Nineteen percent of the more than 200 clubs polled online for another study I conducted with my company reported “doing worse this year to date compared to the same period last year,” 36 percent reported “doing about the same,” 35 percent are “doing better this year to date compared to the same period last year” and 10 percent “did not know.” Eighty percent of the more than 200 clubs I polled online reported that the recession is definitely affecting membership sales, retention and ancillary purchases.

What can we extract from these somewhat-limited, albeit pertinent, statistics? The recession is affecting clubs of all sizes and at most economic levels. About one out of three club owners is holding his or her own. However, nearly two in 10 club owners are having a tough time making a go of it. Attrition, which in the last recession did not escalate until nearly the end of the economic downturn, is occurring at a much faster rate in the beginnings of this recession. American consumers are likely pulling back from committing to membership purchases as stagflation deepens. Group fitness is inching its way up the ladder of club offerings, but predictably one in three clubs is losing money at it, and only one in three clubs sees fit to employ full-time management in this area of club programming.

Combined with the recently revised International Health, Racquet and Sportsclub Association reports that show net memberships down more than 3 percent in 2007 versus 2006, I have to guess that the second half of this year will show equally dismal results for the majority of U.S. fitness facilities.

Club owners are now being forced to address the attrition problem. Realizing that they no longer can sell enough memberships “through the front door” to cover those “exiting out the back door,” club owners are turning to retention efforts, and that invariably spells better member service in the long run. Shakeouts in an industry are always tough, but they are also necessary.

Michael Scott Scudder operates MeetingZone, an online-based consulting and training service.
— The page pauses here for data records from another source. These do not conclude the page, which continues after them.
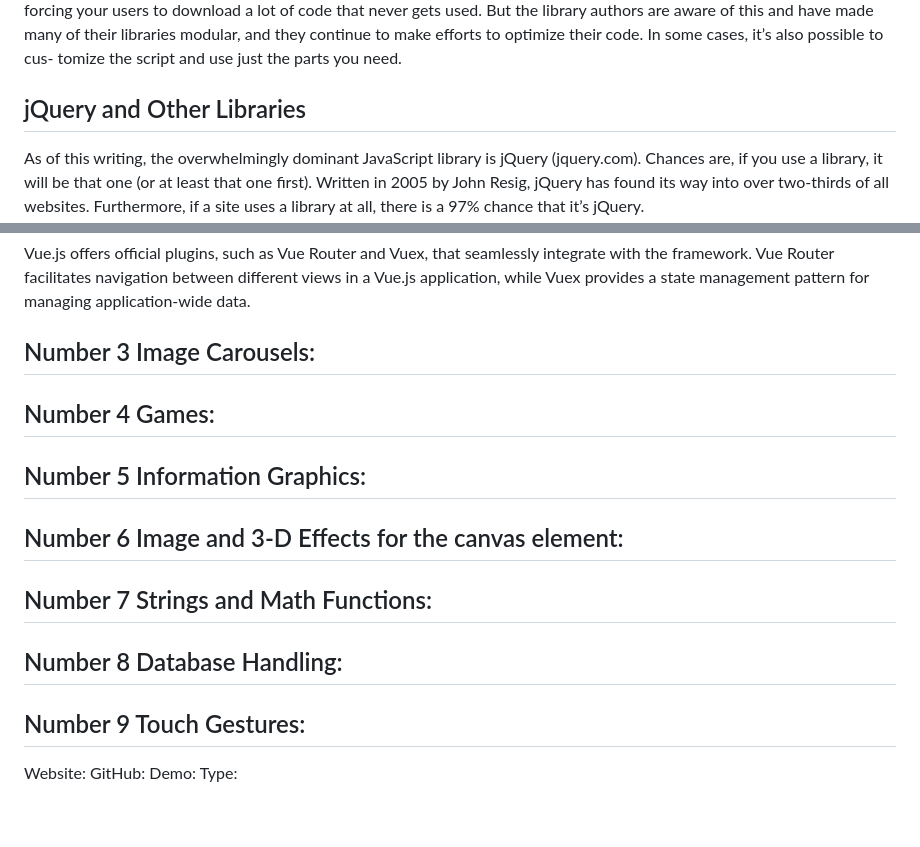
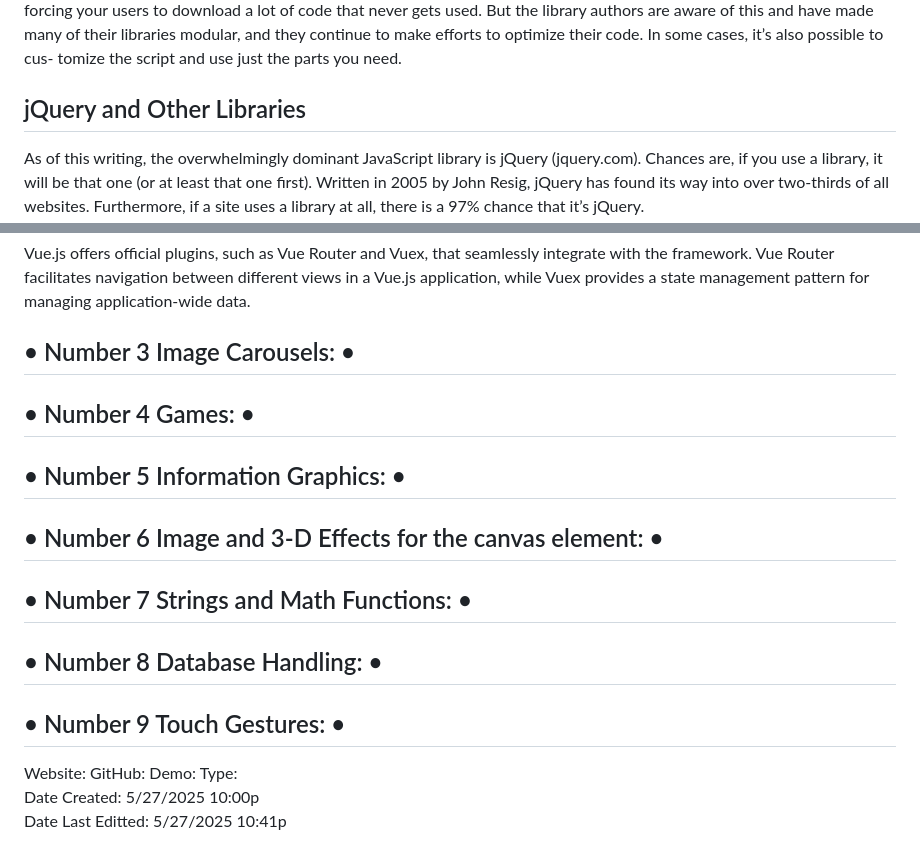
Before and after one commit to bbauska/libraries-and-frameworks, a Markdown page: README.md, 2 parts joined by grey strips. Drawn GitHub-style; blank space fills up the shorter version.

```diff
--- a/README.md
+++ b/README.md
@@ -81,7 +79,7 @@ make efforts to optimize their code. In some cases, it’s also possible to cus-
 tomize the script and use just the parts you need.
 
 <!--~~~~~~~~~~~~~~~~~~~~~~~~~~~~~~~~~~~~~~~~~~~~~~~~~~~~~~~~~~~~~~~~~~~~~~~~~~~~~~~~~~~~~~~~~~~~-->
-<h2>jQuery and Other Libraries</h2>
+<h2 id="jquery">jQuery and Other Libraries</h2>
 <!--~~~~~~~~~~~~~~~~~~~~~~~~~~~~~~~~~~~~~~~~~~~~~~~~~~~~~~~~~~~~~~~~~~~~~~~~~~~~~~~~~~~~~~~~~~~~-->
 As of this writing, the overwhelmingly dominant JavaScript library is jQuery
 (jquery.com). Chances are, if you use a library, it will be that one (or at least
@@ -394,21 +392,25 @@ integrate with the framework. Vue Router facilitates navigation between differen
 views in a Vue.js application, while Vuex provides a state management pattern for
 managing application-wide data.
 <!--~~~~~~~~~~~~~~~~~~~~~~~~~~~~~~~~~~~~~~~~~~~~~~~~~~~~~~~~~~~~~~~~~~~~~~~~~~~~~~~~~~~~~~~~~~~~-->
-<h2 id="3-image-carousels">Number 3 Image Carousels:</h2>
+<h2 id="3-image-carousels">• Number 3 Image Carousels: •</h2>
 <!--~~~~~~~~~~~~~~~~~~~~~~~~~~~~~~~~~~~~~~~~~~~~~~~~~~~~~~~~~~~~~~~~~~~~~~~~~~~~~~~~~~~~~~~~~~~~-->
-<h2 id="4-games">Number 4 Games:</h2>
+<h2 id="4-games">• Number 4 Games: •</h2>
 <!--~~~~~~~~~~~~~~~~~~~~~~~~~~~~~~~~~~~~~~~~~~~~~~~~~~~~~~~~~~~~~~~~~~~~~~~~~~~~~~~~~~~~~~~~~~~~-->
-<h2 id="5-info-graphics">Number 5 Information Graphics:</h2>
+<h2 id="5-info-graphics">• Number 5 Information Graphics: •</h2>
 <!--~~~~~~~~~~~~~~~~~~~~~~~~~~~~~~~~~~~~~~~~~~~~~~~~~~~~~~~~~~~~~~~~~~~~~~~~~~~~~~~~~~~~~~~~~~~~-->
-<h2 id="6-image-3d">Number 6 Image and 3-D Effects for the canvas element:</h2>
+<h2 id="6-image-3d">• Number 6 Image and 3-D Effects for the canvas element: •</h2>
 <!--~~~~~~~~~~~~~~~~~~~~~~~~~~~~~~~~~~~~~~~~~~~~~~~~~~~~~~~~~~~~~~~~~~~~~~~~~~~~~~~~~~~~~~~~~~~~-->
-<h2 id="7-strings-math">Number 7 Strings and Math Functions:</h2>
+<h2 id="7-strings-math">• Number 7 Strings and Math Functions: •</h2>
 <!--~~~~~~~~~~~~~~~~~~~~~~~~~~~~~~~~~~~~~~~~~~~~~~~~~~~~~~~~~~~~~~~~~~~~~~~~~~~~~~~~~~~~~~~~~~~~-->
-<h2 id="8-database-handling">Number 8 Database Handling:</h2>
+<h2 id="8-database-handling">• Number 8 Database Handling: •</h2>
 <!--~~~~~~~~~~~~~~~~~~~~~~~~~~~~~~~~~~~~~~~~~~~~~~~~~~~~~~~~~~~~~~~~~~~~~~~~~~~~~~~~~~~~~~~~~~~~-->
-<h2 id="9-touch-gestures">Number 9 Touch Gestures:</h2>
+<h2 id="9-touch-gestures">• Number 9 Touch Gestures: •</h2>
 <!--~~~~~~~~~~~~~~~~~~~~~~~~~~~~~~~~~~~~~~~~~~~~~~~~~~~~~~~~~~~~~~~~~~~~~~~~~~~~~~~~~~~~~~~~~~~~-->
 Website:
 GitHub:
 Demo:
 Type:
+
+
+<h7>Date Created: 5/27/2025 10:00p<br>
+Date Last Editted: 5/27/2025 10:41p</h7>
```
Also changed, not shown: other parts of README.md (+28 -30 lines).
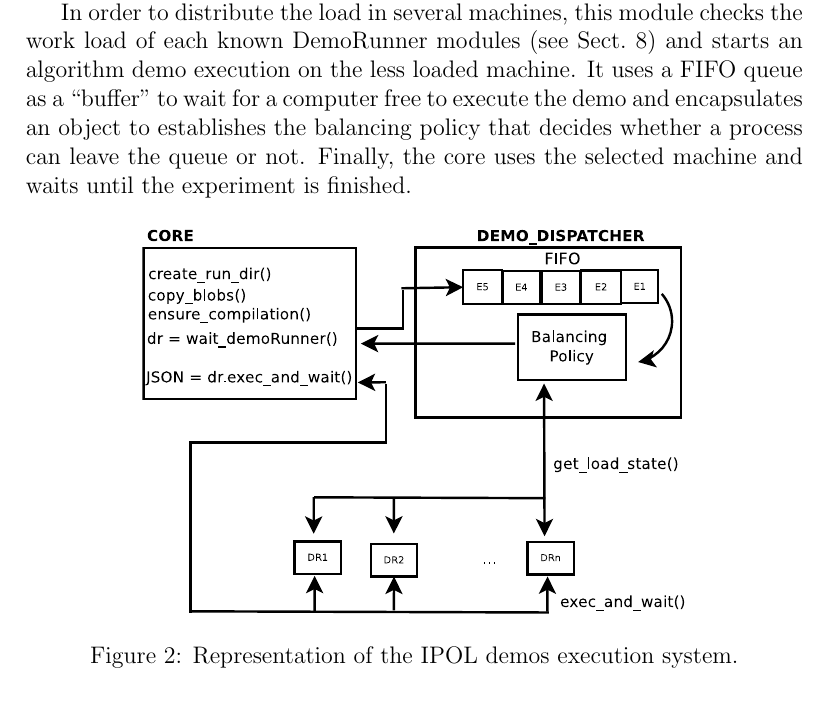
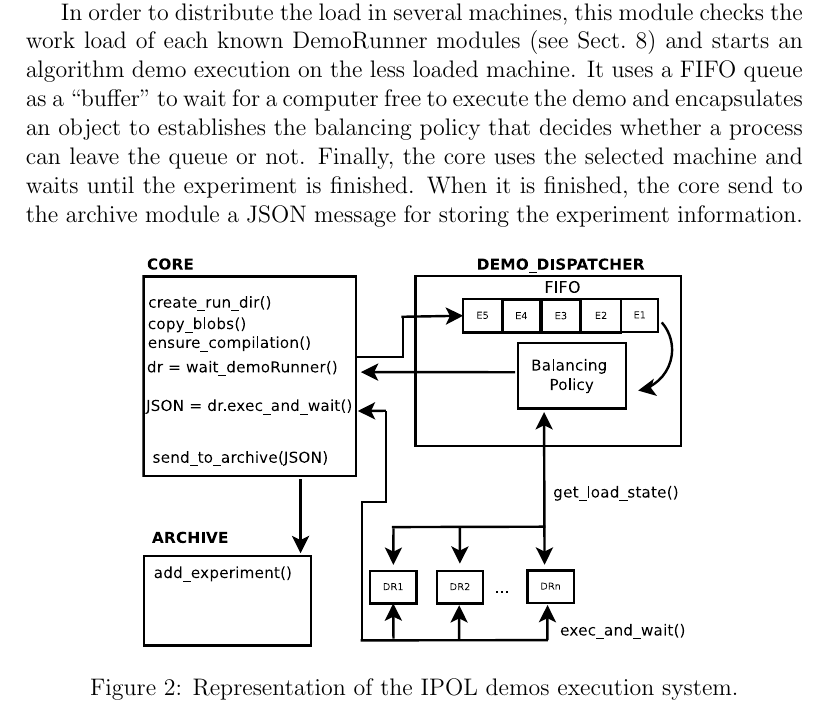
Before and after one commit to ipol-journal/ipolDevel, a LaTeX document (doc/system/ipol.tex, which reads doc/system/core/core.tex): part of page 7 of 47 before the commit and part of page 7 of 48 after it, cut so that both start at the same text. Compiled offline with pdfLaTeX.

Commit message:
[doc/core] Included the diagram with the archive in the doc

```diff
--- a/doc/system/core/core.tex
+++ b/doc/system/core/core.tex
@@ -9,7 +9,7 @@
 
 The core performs very simple actions like creating the directories, copy the blobs for the experiment, etc, for ensuring that everything is ready for a demo execution. It delegates in the Demo Dispatcher module (see Sect.\ref{se:DemoDispatcher}) the selection of the computer for the experiment.
 
-In order to distribute the load in several machines, this module checks the work load of each known DemoRunner modules (see Sect.~\ref{se:DemoRunner}) and starts an algorithm demo execution on the less loaded machine. It uses a FIFO queue as a ``buffer'' to wait for a computer free to execute the demo and encapsulates an object to establishes the balancing policy that decides whether a process can leave the queue or not. Finally, the core uses the selected machine and waits until the experiment is finished.
+In order to distribute the load in several machines, this module checks the work load of each known DemoRunner modules (see Sect.~\ref{se:DemoRunner}) and starts an algorithm demo execution on the less loaded machine. It uses a FIFO queue as a ``buffer'' to wait for a computer free to execute the demo and encapsulates an object to establishes the balancing policy that decides whether a process can leave the queue or not. Finally, the core uses the selected machine and waits until the experiment is finished. When it is finished, the core send to the archive module a JSON message for storing the experiment information.
 
 
 \begin{figure}[!ht]
```
Also changed, not shown: doc/system/core/images/core_diagram.pdf.
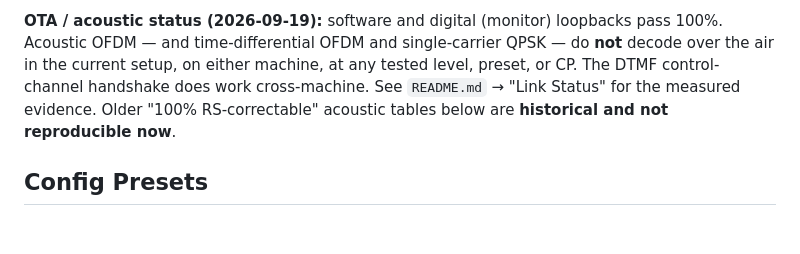
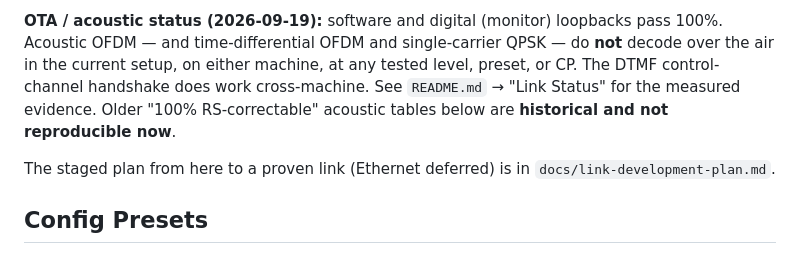
Before and after one commit to furrysalamander/speed_of_sound_wifi, a Markdown page: AGENTS.md, the part around the change. Drawn GitHub-style; blank space fills up the shorter version.

```diff
--- a/AGENTS.md
+++ b/AGENTS.md
@@ -98,6 +98,9 @@ cross-machine. See `README.md` → "Link Status" for the measured evidence. Olde
 "100% RS-correctable" acoustic tables below are **historical and not
 reproducible now**.
 
+The staged plan from here to a proven link (Ethernet deferred) is in
+`docs/link-development-plan.md`.
+
 ## Config Presets
 
 `data_symbols_per_frame` is matched to full FrameAssembler output (sync + RS-FEC + CRC, exact fit).
```
Also changed, not shown: README.md (+5 -1 lines), docs/link-development-plan.md (added, +206 -0 lines).
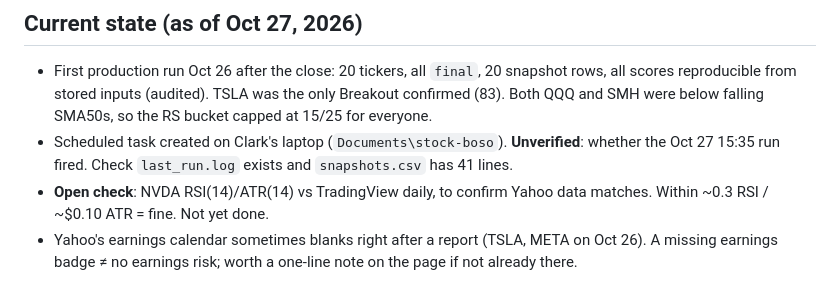
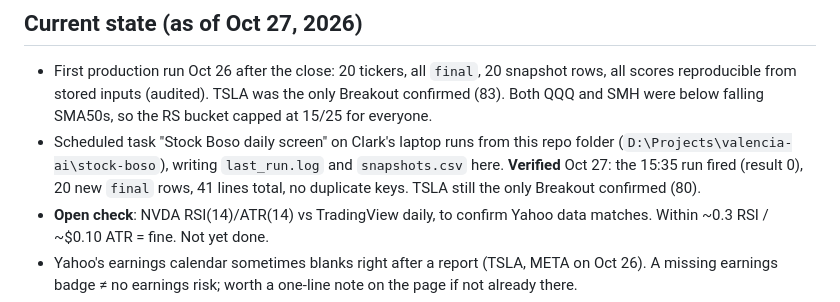
Before and after one commit to clarkstyx/stock-boso, a Markdown page: CLAUDE.md, the part around the change. GitHub-like rendering.

Commit message:
Handover: scheduled run confirmed working from the repo folder
Corrects the task location (it runs in D:\Projects\valencia-ai\stock-boso, not
Documents) and records that the Oct 27 15:35 run fired and appended 20 final rows.

Co-Authored-By: Claude Opus 5.5 <noreply@anthropic.com>

```diff
--- a/CLAUDE.md
+++ b/CLAUDE.md
@@ -49,8 +49,10 @@ point of the next phase is to test whether v2.1 adds value; changing it first wo
 - First production run Oct 26 after the close: 20 tickers, all `final`, 20 snapshot rows, all scores
   reproducible from stored inputs (audited). TSLA was the only Breakout confirmed (83). Both QQQ and
   SMH were below falling SMA50s, so the RS bucket capped at 15/25 for everyone.
-- Scheduled task created on Clark's laptop (`Documents\stock-boso`). **Unverified**: whether the
-  Oct 27 15:35 run fired. Check `last_run.log` exists and `snapshots.csv` has 41 lines.
+- Scheduled task "Stock Boso daily screen" on Clark's laptop runs from this repo folder
+  (`D:\Projects\valencia-ai\stock-boso`), writing `last_run.log` and `snapshots.csv` here.
+  **Verified** Oct 27: the 15:35 run fired (result 0), 20 new `final` rows, 41 lines total, no
+  duplicate keys. TSLA still the only Breakout confirmed (80).
 - **Open check**: NVDA RSI(14)/ATR(14) vs TradingView daily, to confirm Yahoo data matches. Within
   ~0.3 RSI / ~$0.10 ATR = fine. Not yet done.
 - Yahoo's earnings calendar sometimes blanks right after a report (TSLA, META on Oct 26). A missing
```
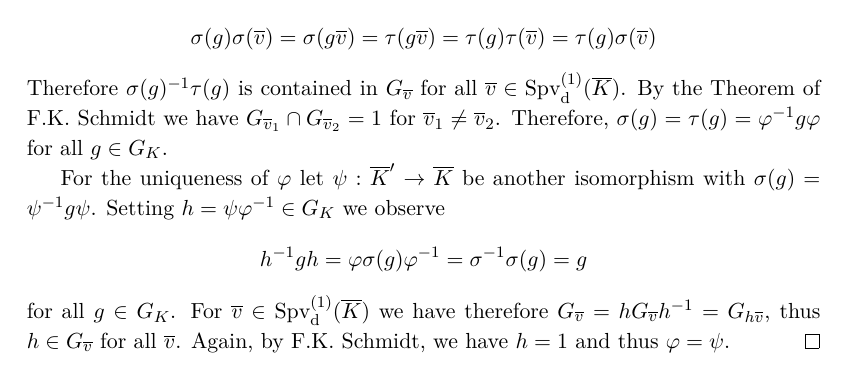
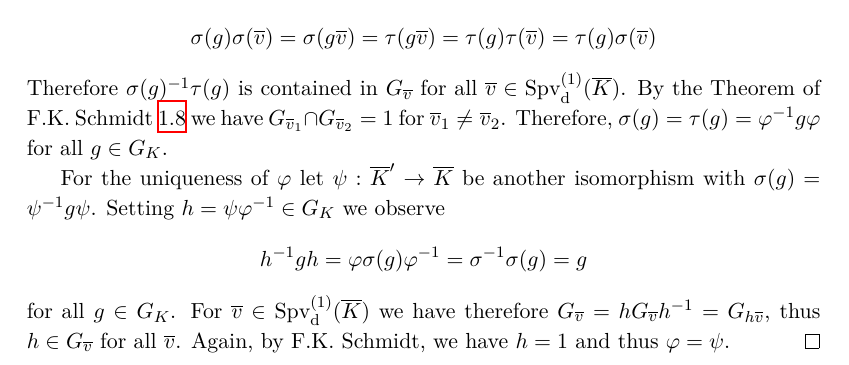
Before and after one commit to yishn/Uni, a LaTeX thesis (Master Thesis/thesis.tex, which reads Master Thesis/synopsis.tex): part of page 27 of 28, cut so that both start at the same text. Compiled offline with XeLaTeX.

Commit message:
Add reference to F.K. Schmidt

```diff
--- a/Master Thesis/synopsis.tex
+++ b/Master Thesis/synopsis.tex
@@ -648,7 +648,7 @@ We have $L_{\tau(v)} = (L_v)' = L_{\sigma(v)}$ for all $v\in\operatorname{Spv}_\
 
 Let $g\in G_K$ and $\overline{v}\in\operatorname{Spv}_\text{d}^{(1)}(\overline{K})$. By Remark \ref{3.3} we have:
 \[ \sigma(g)\sigma(\overline{v}) = \sigma(g\overline{v}) = \tau(g\overline{v}) = \tau(g)\tau(\overline{v}) = \tau(g) \sigma(\overline{v}) \]
-Therefore $\sigma(g)^{-1}\tau(g)$ is contained in $G_{\overline{v}}$ for all $\overline{v}\in\operatorname{Spv}_\text{d}^{(1)}(\overline{K})$. By the Theorem of F.K. Schmidt we have $G_{\overline{v}_1}\cap G_{\overline{v}_2} = 1$ for $\overline{v}_1\neq\overline{v}_2$. Therefore, $\sigma(g) = \tau(g) = \varphi^{-1}g\varphi$ for all $g\in G_K$.
+Therefore $\sigma(g)^{-1}\tau(g)$ is contained in $G_{\overline{v}}$ for all $\overline{v}\in\operatorname{Spv}_\text{d}^{(1)}(\overline{K})$. By the Theorem of F.K. Schmidt \ref{theorem-fkschmidt} we have $G_{\overline{v}_1}\cap G_{\overline{v}_2} = 1$ for $\overline{v}_1\neq\overline{v}_2$. Therefore, $\sigma(g) = \tau(g) = \varphi^{-1}g\varphi$ for all $g\in G_K$.
 
 For the uniqueness of $\varphi$ let $\psi: \overline{K}'\to \overline{K}$ be another isomorphism with $\sigma(g) = \psi^{-1} g \psi$. Setting $h = \psi\varphi^{-1}\in G_K$ we observe
 \[ h^{-1}gh = \varphi\sigma(g)\varphi^{-1} = \sigma^{-1}\sigma(g) = g \]
```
He can be contacted at 505-514-0294, on Skype at michael.scott.scudder or by e-mail at michaelscottscudder@yahoo.com.